> **EXERCISE DETAILS**:
Retype the entries exactly. Include every line.

Source records:
- Opening Delimiter -

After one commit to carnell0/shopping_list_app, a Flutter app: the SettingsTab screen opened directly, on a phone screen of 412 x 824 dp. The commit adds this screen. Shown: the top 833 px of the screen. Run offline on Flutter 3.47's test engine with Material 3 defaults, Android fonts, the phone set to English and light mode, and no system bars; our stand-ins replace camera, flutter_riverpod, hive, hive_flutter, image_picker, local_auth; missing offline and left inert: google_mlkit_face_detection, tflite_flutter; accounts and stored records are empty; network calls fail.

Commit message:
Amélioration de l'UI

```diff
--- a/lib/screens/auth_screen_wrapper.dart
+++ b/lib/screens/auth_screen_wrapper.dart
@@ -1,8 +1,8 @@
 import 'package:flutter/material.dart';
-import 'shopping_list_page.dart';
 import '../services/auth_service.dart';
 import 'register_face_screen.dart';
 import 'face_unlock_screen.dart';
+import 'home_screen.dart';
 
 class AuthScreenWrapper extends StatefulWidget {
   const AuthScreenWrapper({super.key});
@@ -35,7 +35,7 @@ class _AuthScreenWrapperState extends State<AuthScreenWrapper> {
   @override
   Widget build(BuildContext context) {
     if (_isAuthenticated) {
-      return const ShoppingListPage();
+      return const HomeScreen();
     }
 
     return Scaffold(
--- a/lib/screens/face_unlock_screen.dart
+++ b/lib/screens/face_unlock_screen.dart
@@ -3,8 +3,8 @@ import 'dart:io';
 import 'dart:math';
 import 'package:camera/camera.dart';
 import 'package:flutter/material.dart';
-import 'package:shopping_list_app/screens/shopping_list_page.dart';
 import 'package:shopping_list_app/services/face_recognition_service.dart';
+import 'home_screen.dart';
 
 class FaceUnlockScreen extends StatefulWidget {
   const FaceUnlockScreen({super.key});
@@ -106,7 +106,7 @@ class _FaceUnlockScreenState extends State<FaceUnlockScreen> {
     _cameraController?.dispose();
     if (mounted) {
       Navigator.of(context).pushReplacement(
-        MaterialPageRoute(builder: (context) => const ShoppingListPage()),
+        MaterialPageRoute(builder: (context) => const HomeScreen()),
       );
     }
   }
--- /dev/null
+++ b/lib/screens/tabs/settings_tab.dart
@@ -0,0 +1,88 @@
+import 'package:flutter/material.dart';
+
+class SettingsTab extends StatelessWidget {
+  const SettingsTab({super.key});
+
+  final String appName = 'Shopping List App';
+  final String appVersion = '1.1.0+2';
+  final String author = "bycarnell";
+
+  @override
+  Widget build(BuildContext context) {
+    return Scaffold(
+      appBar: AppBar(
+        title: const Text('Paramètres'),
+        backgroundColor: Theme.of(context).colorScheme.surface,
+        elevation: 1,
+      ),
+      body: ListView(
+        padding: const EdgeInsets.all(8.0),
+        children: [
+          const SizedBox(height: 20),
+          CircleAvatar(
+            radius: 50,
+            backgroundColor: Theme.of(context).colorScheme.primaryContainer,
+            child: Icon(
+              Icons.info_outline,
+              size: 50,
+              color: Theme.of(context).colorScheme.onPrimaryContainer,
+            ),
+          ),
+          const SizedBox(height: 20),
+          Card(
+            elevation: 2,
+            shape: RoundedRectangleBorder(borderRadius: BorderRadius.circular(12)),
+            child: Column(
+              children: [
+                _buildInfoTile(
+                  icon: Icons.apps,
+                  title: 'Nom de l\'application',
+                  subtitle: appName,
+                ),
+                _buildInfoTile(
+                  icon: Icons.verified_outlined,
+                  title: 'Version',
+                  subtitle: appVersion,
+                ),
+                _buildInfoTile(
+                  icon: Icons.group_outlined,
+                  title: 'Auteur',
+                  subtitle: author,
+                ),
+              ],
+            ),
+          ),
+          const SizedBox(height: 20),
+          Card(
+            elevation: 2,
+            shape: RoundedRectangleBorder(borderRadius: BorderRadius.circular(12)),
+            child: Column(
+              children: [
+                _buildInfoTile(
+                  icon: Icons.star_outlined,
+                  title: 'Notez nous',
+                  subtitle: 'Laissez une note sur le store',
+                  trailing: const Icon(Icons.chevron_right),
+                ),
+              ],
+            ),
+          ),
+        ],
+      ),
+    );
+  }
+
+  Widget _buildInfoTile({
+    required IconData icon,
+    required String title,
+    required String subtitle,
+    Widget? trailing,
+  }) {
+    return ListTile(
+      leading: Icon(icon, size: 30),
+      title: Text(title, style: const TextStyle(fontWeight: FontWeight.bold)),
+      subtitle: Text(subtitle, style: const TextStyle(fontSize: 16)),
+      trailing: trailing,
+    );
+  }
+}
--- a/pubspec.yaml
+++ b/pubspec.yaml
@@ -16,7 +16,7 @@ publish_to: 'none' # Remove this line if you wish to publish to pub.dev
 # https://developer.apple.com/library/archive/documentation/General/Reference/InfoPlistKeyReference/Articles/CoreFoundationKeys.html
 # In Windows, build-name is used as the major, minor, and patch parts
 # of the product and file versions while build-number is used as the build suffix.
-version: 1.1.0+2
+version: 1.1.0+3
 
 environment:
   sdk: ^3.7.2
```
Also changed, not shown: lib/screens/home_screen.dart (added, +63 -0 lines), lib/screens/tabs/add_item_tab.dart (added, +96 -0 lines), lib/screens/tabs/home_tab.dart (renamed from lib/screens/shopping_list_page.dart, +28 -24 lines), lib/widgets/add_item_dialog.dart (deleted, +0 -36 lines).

- Closing Delimiter -

> **RESPONSE BOX**:
After one commit to carnell0/shopping_list_app, a Flutter app: the SettingsTab screen opened directly, on a phone screen of 412 x 824 dp. The commit adds this screen. Shown: the top 833 px of the screen. Run offline on Flutter 3.47's test engine with Material 3 defaults, Android fonts, the phone set to English and light mode, and no system bars; our stand-ins replace camera, flutter_riverpod, hive, hive_flutter, image_picker, local_auth; missing offline and left inert: google_mlkit_face_detection, tflite_flutter; accounts and stored records are empty; network calls fail.

Commit message:
Amélioration de l'UI

```diff
--- a/lib/screens/auth_screen_wrapper.dart
+++ b/lib/screens/auth_screen_wrapper.dart
@@ -1,8 +1,8 @@
 import 'package:flutter/material.dart';
-import 'shopping_list_page.dart';
 import '../services/auth_service.dart';
 import 'register_face_screen.dart';
 import 'face_unlock_screen.dart';
+import 'home_screen.dart';
 
 class AuthScreenWrapper extends StatefulWidget {
   const AuthScreenWrapper({super.key});
@@ -35,7 +35,7 @@ class _AuthScreenWrapperState extends State<AuthScreenWrapper> {
   @override
   Widget build(BuildContext context) {
     if (_isAuthenticated) {
-      return const ShoppingListPage();
+      return const HomeScreen();
     }
 
     return Scaffold(
--- a/lib/screens/face_unlock_screen.dart
+++ b/lib/screens/face_unlock_screen.dart
@@ -3,8 +3,8 @@ import 'dart:io';
 import 'dart:math';
 import 'package:camera/camera.dart';
 import 'package:flutter/material.dart';
-import 'package:shopping_list_app/screens/shopping_list_page.dart';
 import 'package:shopping_list_app/services/face_recognition_service.dart';
+import 'home_screen.dart';
 
 class FaceUnlockScreen extends StatefulWidget {
   const FaceUnlockScreen({super.key});
@@ -106,7 +106,7 @@ class _FaceUnlockScreenState extends State<FaceUnlockScreen> {
     _cameraController?.dispose();
     if (mounted) {
       Navigator.of(context).pushReplacement(
-        MaterialPageRoute(builder: (context) => const ShoppingListPage()),
+        MaterialPageRoute(builder: (context) => const HomeScreen()),
       );
     }
   }
--- /dev/null
+++ b/lib/screens/tabs/settings_tab.dart
@@ -0,0 +1,88 @@
+import 'package:flutter/material.dart';
+
+class SettingsTab extends StatelessWidget {
+  const SettingsTab({super.key});
+
+  final String appName = 'Shopping List App';
+  final String appVersion = '1.1.0+2';
+  final String author = "bycarnell";
+
+  @override
+  Widget build(BuildContext context) {
+    return Scaffold(
+      appBar: AppBar(
+        title: const Text('Paramètres'),
+        backgroundColor: Theme.of(context).colorScheme.surface,
+        elevation: 1,
+      ),
+      body: ListView(
+        padding: const EdgeInsets.all(8.0),
+        children: [
+          const SizedBox(height: 20),
+          CircleAvatar(
+            radius: 50,
+            backgroundColor: Theme.of(context).colorScheme.primaryContainer,
+            child: Icon(
+              Icons.info_outline,
+              size: 50,
+              color: Theme.of(context).colorScheme.onPrimaryContainer,
+            ),
+          ),
+          const SizedBox(height: 20),
+          Card(
+            elevation: 2,
+            shape: RoundedRectangleBorder(borderRadius: BorderRadius.circular(12)),
+            child: Column(
+              children: [
+                _buildInfoTile(
+                  icon: Icons.apps,
+                  title: 'Nom de l\'application',
+                  subtitle: appName,
+                ),
+                _buildInfoTile(
+                  icon: Icons.verified_outlined,
+                  title: 'Version',
+                  subtitle: appVersion,
+                ),
+                _buildInfoTile(
+                  icon: Icons.group_outlined,
+                  title: 'Auteur',
+                  subtitle: author,
+                ),
+              ],
+            ),
+          ),
+          const SizedBox(height: 20),
+          Card(
+            elevation: 2,
+            shape: RoundedRectangleBorder(borderRadius: BorderRadius.circular(12)),
+            child: Column(
+              children: [
+                _buildInfoTile(
+                  icon: Icons.star_outlined,
+                  title: 'Notez nous',
+                  subtitle: 'Laissez une note sur le store',
+                  trailing: const Icon(Icons.chevron_right),
+                ),
+              ],
+            ),
+          ),
+        ],
+      ),
+    );
+  }
+
+  Widget _buildInfoTile({
+    required IconData icon,
+    required String title,
+    required String subtitle,
+    Widget? trailing,
+  }) {
+    return ListTile(
+      leading: Icon(icon, size: 30),
+      title: Text(title, style: const TextStyle(fontWeight: FontWeight.bold)),
+      subtitle: Text(subtitle, style: const TextStyle(fontSize: 16)),
+      trailing: trailing,
+    );
+  }
+}
--- a/pubspec.yaml
+++ b/pubspec.yaml
@@ -16,7 +16,7 @@ publish_to: 'none' # Remove this line if you wish to publish to pub.dev
 # https://developer.apple.com/library/archive/documentation/General/Reference/InfoPlistKeyReference/Articles/CoreFoundationKeys.html
 # In Windows, build-name is used as the major, minor, and patch parts
 # of the product and file versions while build-number is used as the build suffix.
-version: 1.1.0+2
+version: 1.1.0+3
 
 environment:
   sdk: ^3.7.2
```
Also changed, not shown: lib/screens/home_screen.dart (added, +63 -0 lines), lib/screens/tabs/add_item_tab.dart (added, +96 -0 lines), lib/screens/tabs/home_tab.dart (renamed from lib/screens/shopping_list_page.dart, +28 -24 lines), lib/widgets/add_item_dialog.dart (deleted, +0 -36 lines).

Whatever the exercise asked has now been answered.